Conservative talk radio host Rush Limbaugh returned to his show on Friday following the announcement of his advanced lung cancer diagnosis, and spoke about receiving the Presidential Medal of Freedom at President Trump's State of the Union address on Tuesday.
"It couldn't stop looking down at it the whole time that I'm wearing it. ... It's just beautiful," Limbaugh told his listeners.
After taking a call from a listener, who told Limbaugh that the Medal of Freedom "couldn't have gone to a better person," the radio host responded by saying, "It's a once-in-a-lifetime thing" and that it's "so special."
"The president was not going to let me miss it, he was not going to let me talk him or myself out of appearing at the House chamber that night," Limbaugh elaborated. "Remember folks, I knew I was going to get the medal. The president had told me that it was going to happen in a couple of weeks in the Oval Office."
While he refrained from going into detail about his conversation with the president, the conservative giant vowed that "someday" he'll be "able to tell the entire story" about how Trump refused to hear no, promising his listeners, "you'll laugh yourself silly."
"No matter how polite, no matter how sincere, no matter heartfelt, no way, not possible," Limbaugh continued. "It's an aspect to his personality that these people -- his political opponents haven't the slightest idea, no way of understanding it. He will not be denied ... and I don't mean that as he's oppressive and insensitive and doesn't listen. In fact, it's the exact opposite."
Limbaugh told his audience that all the support he has received has been a blessing, and he evoked New York Yankees legend Lou Gehrig, who famously declared that he considered himself “the luckiest man on the face of the earth” after being diagnosed with the fatal ALS back in 1939. Limbaugh said he has seen the historic footage of Gehrig’s speech numerous times over the years.
“The first two or three times I heard it, I had trouble processing it. How in the world can anybody feel lucky after having been told that you have a disease for which there is no recovery, and that it’s fast. … There was a part of me that thought, okay this is something that famous people are supposed to say. … I thought, clearly there is a portion of Lou Gehrig that thinks he has to say this,” Limbaugh said. “Now I know that’s all wrong. Now I know that there was nothing forced or phony or public relations related about it. Because I feel the same way.

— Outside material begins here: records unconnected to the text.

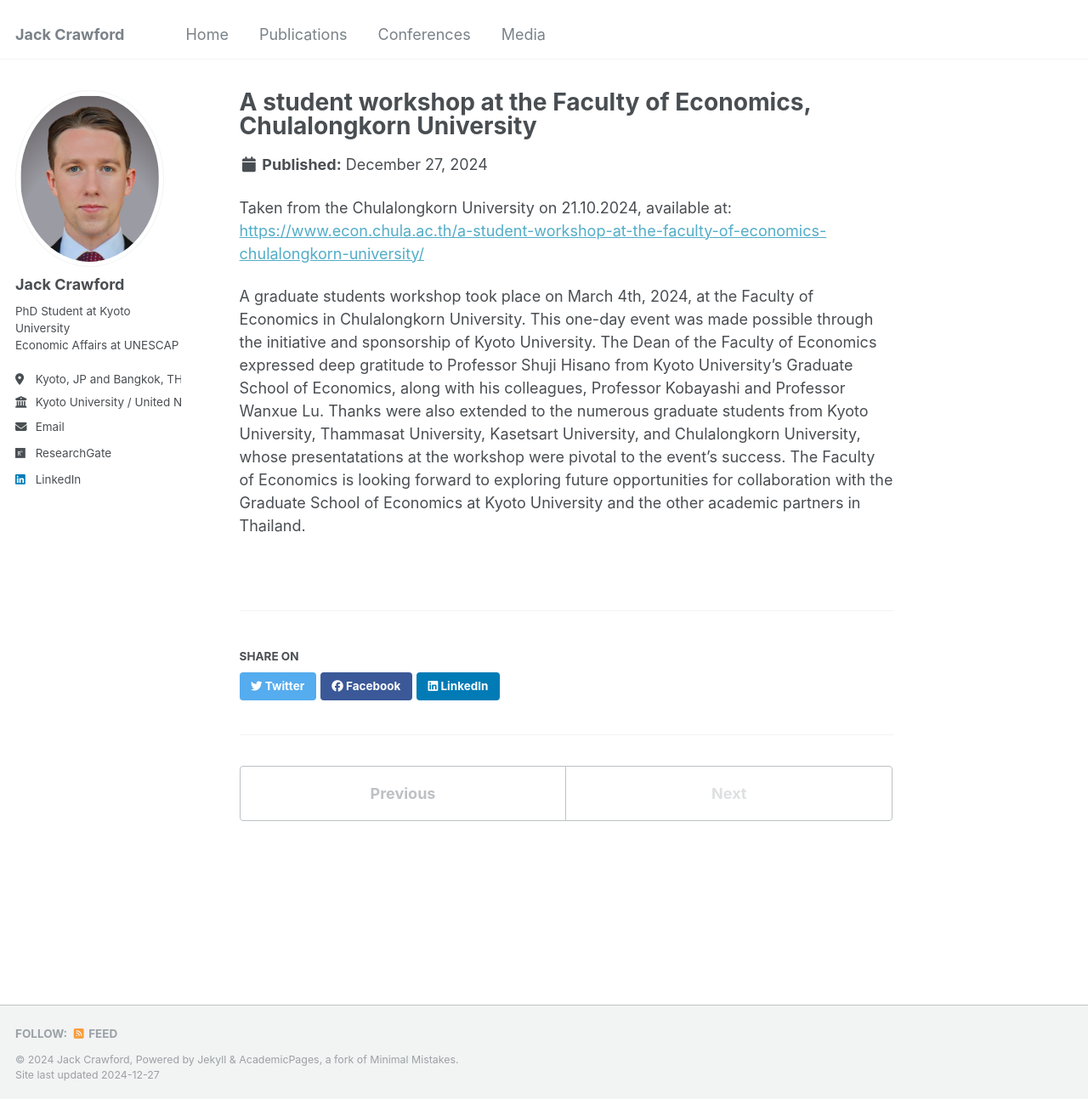
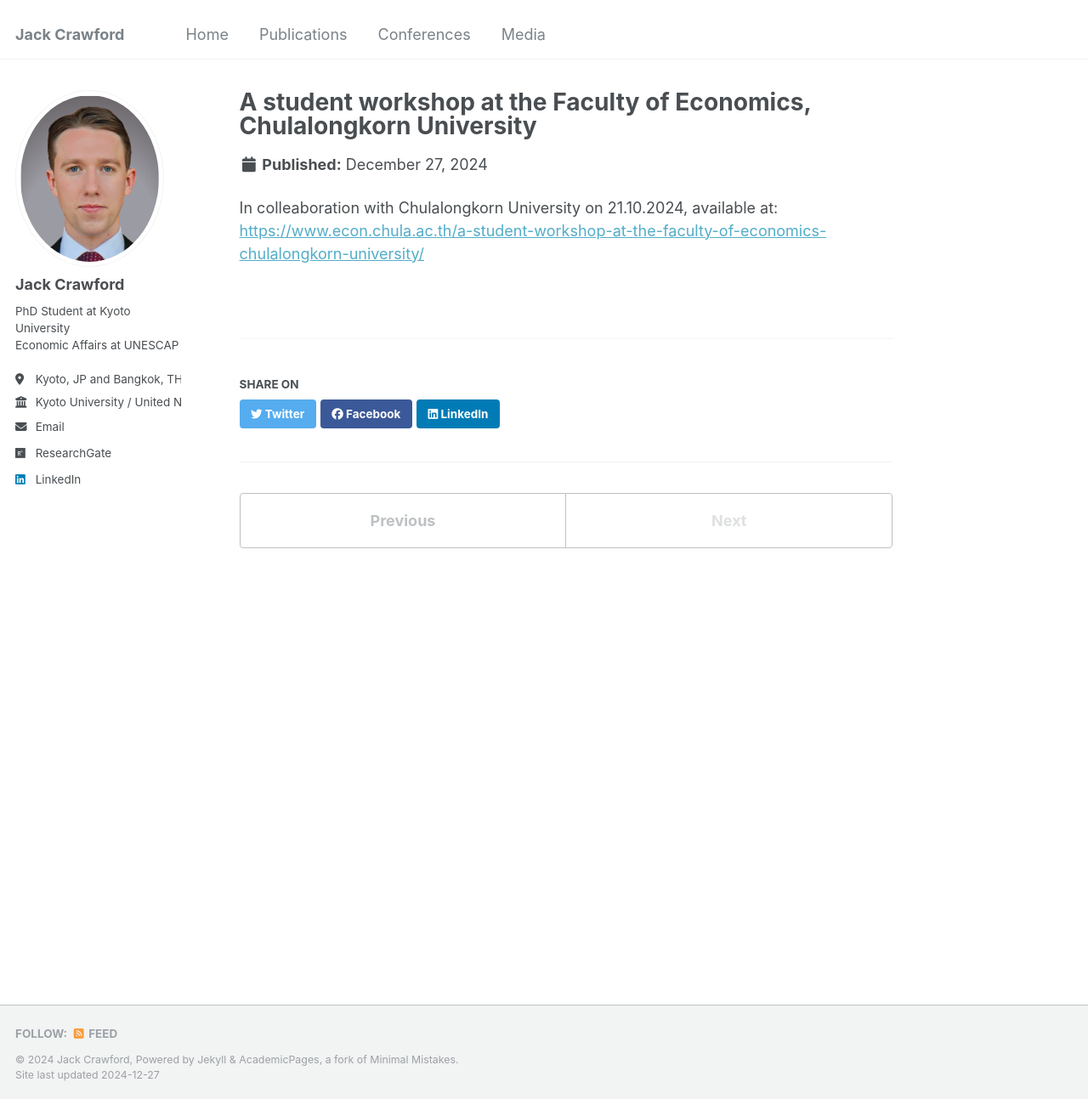
Before and after one commit to jackgcrawford/jackcrawford, a Jekyll site: the page built from _portfolio/portfolio-3.md, in a window 1280 px wide and 1293 px high. Shown: the whole window at 85% size. Built offline with Jekyll 4.4.1, drawn with Linux system fonts in a browser that asks for light colours.

Commit message:
Update portfolio-3.md

```diff
--- a/_portfolio/portfolio-3.md
+++ b/_portfolio/portfolio-3.md
@@ -4,6 +4,4 @@ excerpt: "Press Release from Chulalongkorn University <br/><img src='/images/chu
 collection: portfolio
 ---
 
-Taken from the Chulalongkorn University on 21.10.2024, available at: [https://www.econ.chula.ac.th/a-student-workshop-at-the-faculty-of-economics-chulalongkorn-university/](https://www.econ.chula.ac.th/a-student-workshop-at-the-faculty-of-economics-chulalongkorn-university/)
-
-A graduate students workshop took place on March 4th, 2024, at the Faculty of Economics in Chulalongkorn University. This one-day event was made possible through the initiative and sponsorship of Kyoto University. The Dean of the Faculty of Economics expressed deep gratitude to Professor Shuji Hisano from Kyoto University's Graduate School of Economics, along with his colleagues, Professor Kobayashi and Professor Wanxue Lu. Thanks were also extended to the numerous graduate students from Kyoto University, Thammasat University, Kasetsart University, and Chulalongkorn University, whose presentatations at the workshop were pivotal to the event's success. The Faculty of Economics is looking forward to exploring future opportunities for collaboration with the Graduate School of Economics at Kyoto University and the other academic partners in Thailand.
+In colleaboration with Chulalongkorn University on 21.10.2024, available at: [https://www.econ.chula.ac.th/a-student-workshop-at-the-faculty-of-economics-chulalongkorn-university/](https://www.econ.chula.ac.th/a-student-workshop-at-the-faculty-of-economics-chulalongkorn-university/)
```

“I cannot thank all of the people that I have heard from since Monday,” he said. “To have this kind of support, and to know it, to be fully aware of it, it does make me one of the luckiest people alive.”
Fox News' Brian Flood contributed to this report.